Before-and-after change data
·····

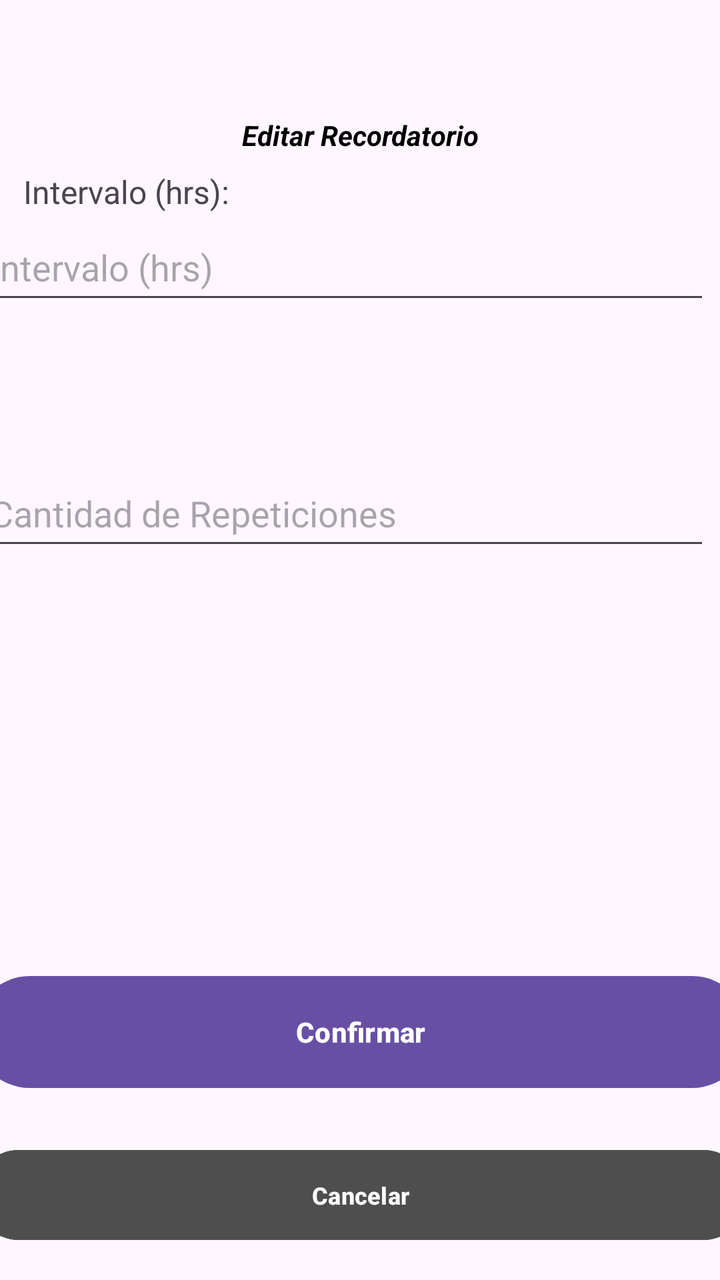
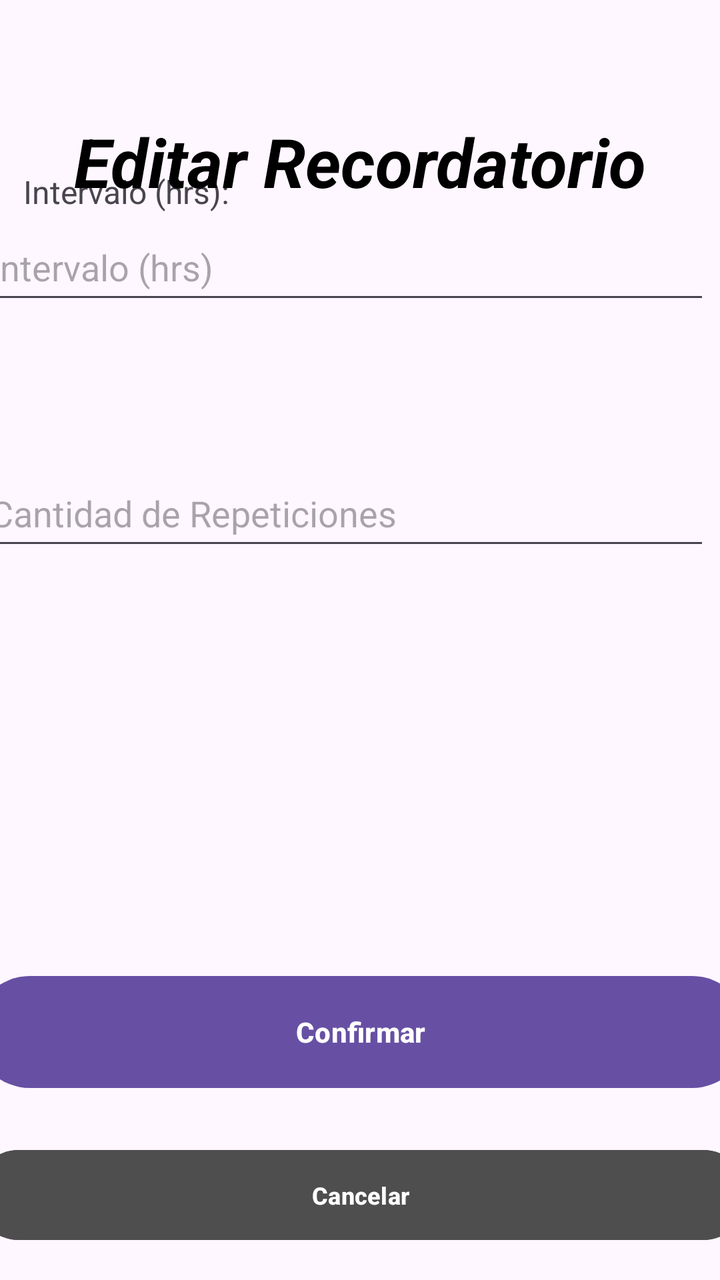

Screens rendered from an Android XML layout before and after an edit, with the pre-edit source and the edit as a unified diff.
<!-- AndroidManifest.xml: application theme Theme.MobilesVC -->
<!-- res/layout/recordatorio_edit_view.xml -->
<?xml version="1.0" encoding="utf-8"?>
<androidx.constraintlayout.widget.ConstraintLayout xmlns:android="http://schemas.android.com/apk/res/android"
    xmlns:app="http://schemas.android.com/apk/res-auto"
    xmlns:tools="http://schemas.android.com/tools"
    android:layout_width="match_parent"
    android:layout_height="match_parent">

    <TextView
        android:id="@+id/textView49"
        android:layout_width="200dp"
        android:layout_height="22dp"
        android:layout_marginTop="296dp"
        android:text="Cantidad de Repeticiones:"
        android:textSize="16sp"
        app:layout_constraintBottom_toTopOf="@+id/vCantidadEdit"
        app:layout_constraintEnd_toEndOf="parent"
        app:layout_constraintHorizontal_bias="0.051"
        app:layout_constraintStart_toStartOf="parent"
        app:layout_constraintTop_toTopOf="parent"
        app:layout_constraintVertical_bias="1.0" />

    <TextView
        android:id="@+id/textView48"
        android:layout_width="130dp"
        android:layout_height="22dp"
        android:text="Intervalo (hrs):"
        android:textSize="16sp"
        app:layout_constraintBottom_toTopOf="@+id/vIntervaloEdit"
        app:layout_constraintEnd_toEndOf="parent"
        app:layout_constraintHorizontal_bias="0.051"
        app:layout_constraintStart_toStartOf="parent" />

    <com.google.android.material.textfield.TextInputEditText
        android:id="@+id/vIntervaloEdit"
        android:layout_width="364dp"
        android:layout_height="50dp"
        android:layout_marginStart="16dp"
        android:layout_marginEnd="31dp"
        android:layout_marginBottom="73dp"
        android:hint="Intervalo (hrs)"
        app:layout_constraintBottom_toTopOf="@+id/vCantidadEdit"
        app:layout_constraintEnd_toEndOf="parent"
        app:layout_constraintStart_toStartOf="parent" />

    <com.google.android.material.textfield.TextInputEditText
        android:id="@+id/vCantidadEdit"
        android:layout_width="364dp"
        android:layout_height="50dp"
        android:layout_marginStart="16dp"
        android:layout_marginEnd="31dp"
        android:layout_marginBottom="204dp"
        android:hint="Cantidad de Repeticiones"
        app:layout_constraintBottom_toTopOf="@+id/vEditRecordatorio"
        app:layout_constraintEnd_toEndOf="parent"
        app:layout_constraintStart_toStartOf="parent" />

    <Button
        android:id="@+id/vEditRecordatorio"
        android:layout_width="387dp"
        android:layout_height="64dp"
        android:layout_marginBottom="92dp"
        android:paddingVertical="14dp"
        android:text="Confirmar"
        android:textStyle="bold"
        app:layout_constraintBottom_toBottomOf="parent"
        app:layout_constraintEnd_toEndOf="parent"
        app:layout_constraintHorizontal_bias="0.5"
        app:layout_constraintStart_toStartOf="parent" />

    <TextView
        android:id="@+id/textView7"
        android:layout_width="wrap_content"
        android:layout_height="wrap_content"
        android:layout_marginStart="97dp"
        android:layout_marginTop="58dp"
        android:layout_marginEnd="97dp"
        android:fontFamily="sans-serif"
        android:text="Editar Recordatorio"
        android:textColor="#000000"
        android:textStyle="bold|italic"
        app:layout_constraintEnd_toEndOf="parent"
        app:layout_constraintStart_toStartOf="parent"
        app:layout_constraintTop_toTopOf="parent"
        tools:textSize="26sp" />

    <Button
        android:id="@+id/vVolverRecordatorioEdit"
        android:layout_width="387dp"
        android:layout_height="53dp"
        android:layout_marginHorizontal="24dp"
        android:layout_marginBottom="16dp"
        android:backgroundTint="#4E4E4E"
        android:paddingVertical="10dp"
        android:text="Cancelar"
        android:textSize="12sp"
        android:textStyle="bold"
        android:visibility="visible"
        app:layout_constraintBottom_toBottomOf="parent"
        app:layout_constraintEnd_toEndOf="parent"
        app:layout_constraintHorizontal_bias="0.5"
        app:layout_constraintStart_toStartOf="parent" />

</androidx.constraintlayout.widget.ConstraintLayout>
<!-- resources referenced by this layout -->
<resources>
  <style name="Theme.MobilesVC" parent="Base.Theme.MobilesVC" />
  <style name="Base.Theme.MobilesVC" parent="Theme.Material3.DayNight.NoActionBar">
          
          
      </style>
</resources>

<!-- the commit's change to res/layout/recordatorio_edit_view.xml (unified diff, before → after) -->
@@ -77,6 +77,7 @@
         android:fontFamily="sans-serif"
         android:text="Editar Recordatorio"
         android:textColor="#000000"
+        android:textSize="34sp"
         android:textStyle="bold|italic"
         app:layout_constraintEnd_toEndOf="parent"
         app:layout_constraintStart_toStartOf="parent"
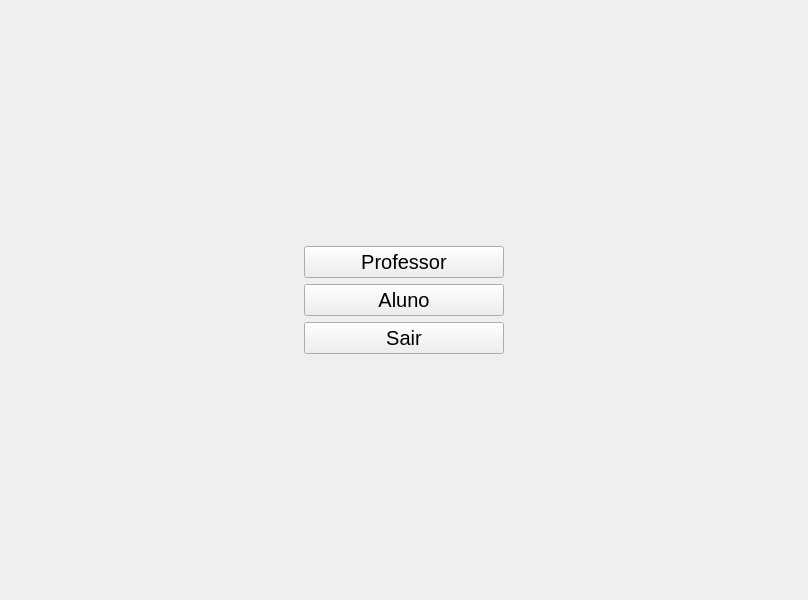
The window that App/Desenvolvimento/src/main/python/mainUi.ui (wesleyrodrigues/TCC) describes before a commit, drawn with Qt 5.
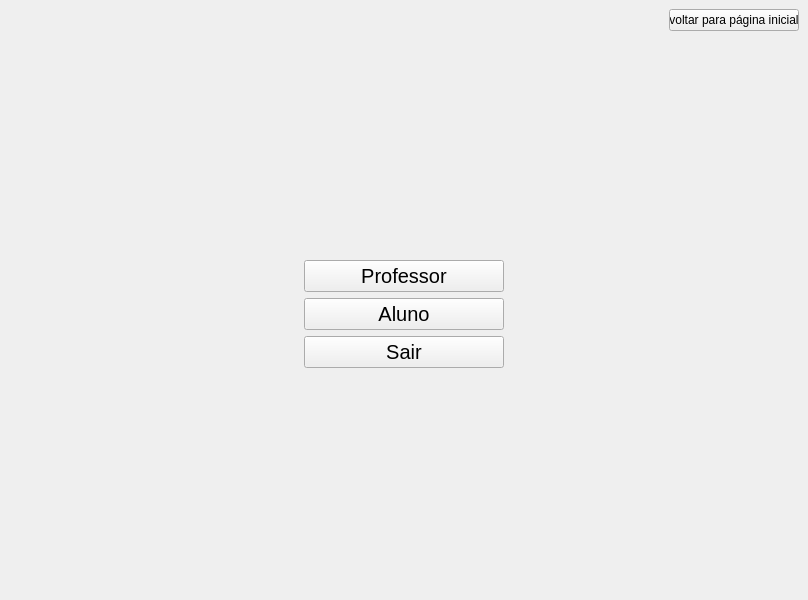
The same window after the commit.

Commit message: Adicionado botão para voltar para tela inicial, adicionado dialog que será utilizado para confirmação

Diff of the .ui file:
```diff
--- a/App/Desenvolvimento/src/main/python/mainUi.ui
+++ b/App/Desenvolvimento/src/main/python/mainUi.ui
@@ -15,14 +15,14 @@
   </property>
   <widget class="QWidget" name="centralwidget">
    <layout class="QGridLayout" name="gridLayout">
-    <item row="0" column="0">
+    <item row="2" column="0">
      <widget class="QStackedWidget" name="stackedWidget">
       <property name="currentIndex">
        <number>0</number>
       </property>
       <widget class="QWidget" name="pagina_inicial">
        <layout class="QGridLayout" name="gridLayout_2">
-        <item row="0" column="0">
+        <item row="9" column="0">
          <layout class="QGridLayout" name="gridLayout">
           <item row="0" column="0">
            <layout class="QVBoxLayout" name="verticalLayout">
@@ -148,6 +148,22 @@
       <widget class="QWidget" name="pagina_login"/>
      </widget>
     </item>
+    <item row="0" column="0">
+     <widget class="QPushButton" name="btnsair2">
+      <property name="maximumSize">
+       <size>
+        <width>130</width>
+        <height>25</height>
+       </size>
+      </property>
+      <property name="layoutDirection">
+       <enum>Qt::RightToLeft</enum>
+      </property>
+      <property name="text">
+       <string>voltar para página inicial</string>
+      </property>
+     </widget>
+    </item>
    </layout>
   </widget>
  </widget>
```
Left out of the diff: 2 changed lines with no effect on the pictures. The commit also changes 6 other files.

·····

• **What you have to do**
Whichever lines of the records above hold the word "bold" should all be copied out.

• **Task result**
        android:textStyle="bold"
        android:textStyle="bold|italic"
        android:textStyle="bold"
         android:textStyle="bold|italic"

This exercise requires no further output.